“Noah,” one of several “biblical blockbusters” to come out this year, has several things in common with Cecil B. DeMille’s classic of the genre, “The Ten Commandments.” Both use cutting-edge special effects, both add a completely invented love story to the narrative, and both demonstrate a surprising familiarity with rabbinic interpretation and midrash. But where “The Ten Commandments” is generally content to illustrate the drama and the lessons present in the biblical text, “Noah” develops some themes that are only hinted at, or even absent from, the original, such as environmentalism and the question of humanity’s place in the world. In addition, unlike the story of the Exodus, in the Noah story there is no speaking in the biblical text, other than God’s command to Noah to build the ark. So the screenwriter of “Noah” had the problem – and the freedom – of completely inventing the entire dialogue. And fascinatingly, in this movie, God is the only one who does not get a speaking part.

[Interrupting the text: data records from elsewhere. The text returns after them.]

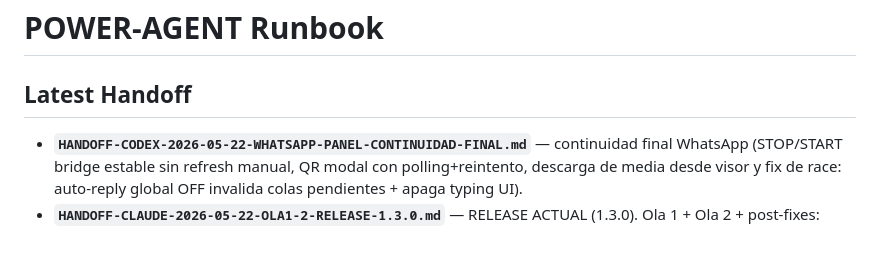
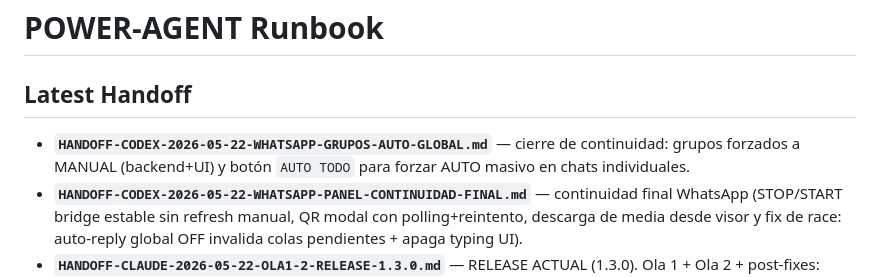
Before and after one commit to aprelmah/claude-electron, a Markdown page: CLAUDE.md, the part around the change. Rendered like a GitHub page; blank space fills up the shorter version.

Commit message:
docs(handoff): document group-manual lock and global all-auto control

```diff
--- a/CLAUDE.md
+++ b/CLAUDE.md
@@ -1,6 +1,7 @@
 # POWER-AGENT Runbook
 
 ## Latest Handoff
+- **`HANDOFF-CODEX-2026-05-22-WHATSAPP-GRUPOS-AUTO-GLOBAL.md`** — cierre de continuidad: grupos forzados a MANUAL (backend+UI) y botón `AUTO TODO` para forzar AUTO masivo en chats individuales.
 - **`HANDOFF-CODEX-2026-05-22-WHATSAPP-PANEL-CONTINUIDAD-FINAL.md`** — continuidad final WhatsApp (STOP/START bridge estable sin refresh manual, QR modal con polling+reintento, descarga de media desde visor y fix de race: auto-reply global OFF invalida colas pendientes + apaga typing UI).
 - **`HANDOFF-CLAUDE-2026-05-22-OLA1-2-RELEASE-1.3.0.md`** — RELEASE ACTUAL (1.3.0). Ola 1 + Ola 2 + post-fixes: Electron 32 LTS, main.js modularizado a 34 módulos en `main/`, WhatsApp bridge con auth token, sesiones Codex en LAN, hot session switch, drag&drop con webUtils. Tag `release-1.3.0-2026-05-22`. Empezar SIEMPRE por este archivo.
 - `HANDOFF-CODEX-2026-05-21-REMOTE-SESSION-CONTINUIDAD-CHAT-FIRST.md` (continuidad final de sesión remota LAN: flujo cámara/archivo chat-first, fixes de ACL read-only, despliegue y pendientes de rediseño/refactor UX).
```
Also changed, not shown: HANDOFF-CODEX-2026-05-22-WHATSAPP-GRUPOS-AUTO-GLOBAL.md (added, +65 -0 lines).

I hope you’ll join me tonight at services for a longer discussion of the movie, its backstory, and its contribution to the already large body of commentary on the story of the Flood.
(Peace & Blessings!)